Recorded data

>>>

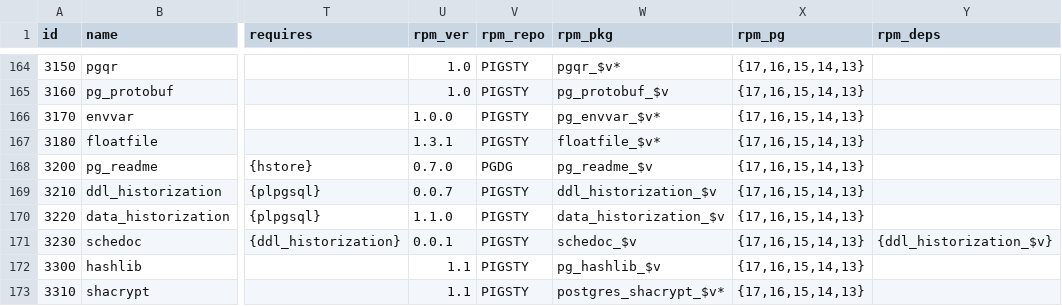
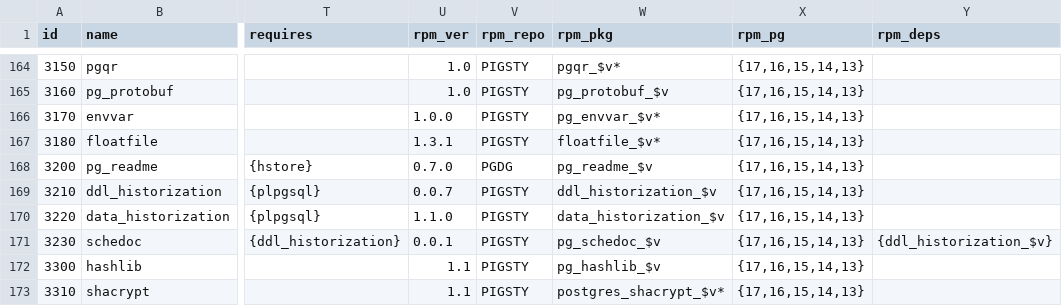
Before and after one commit to pgsty/pig, a CSV file: cli/ext/assets/pigsty.csv, drawn as a sheet; only a part is shown, gaps mark what is left out; the diff names each change by its address in the sheet, - before the commit and + after, or states it on an @@ line.

Commit message:
fix typo and schedoc

```diff
--- a/cli/ext/assets/pigsty.csv
+++ b/cli/ext/assets/pigsty.csv
-W171 (rpm_pkg): schedoc_$v
+W171 (rpm_pkg): pg_schedoc_$v
```
Also changed, not shown: 2 other files.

<<<

# [Problem description]
All records above should be duplicated exactly, with the pictures omitted.

# [Output below]
Before and after one commit to pgsty/pig, a CSV file: cli/ext/assets/pigsty.csv, drawn as a sheet; only a part is shown, gaps mark what is left out; the diff names each change by its address in the sheet, - before the commit and + after, or states it on an @@ line.

Commit message:
fix typo and schedoc

```diff
--- a/cli/ext/assets/pigsty.csv
+++ b/cli/ext/assets/pigsty.csv
-W171 (rpm_pkg): schedoc_$v
+W171 (rpm_pkg): pg_schedoc_$v
```
Also changed, not shown: 2 other files.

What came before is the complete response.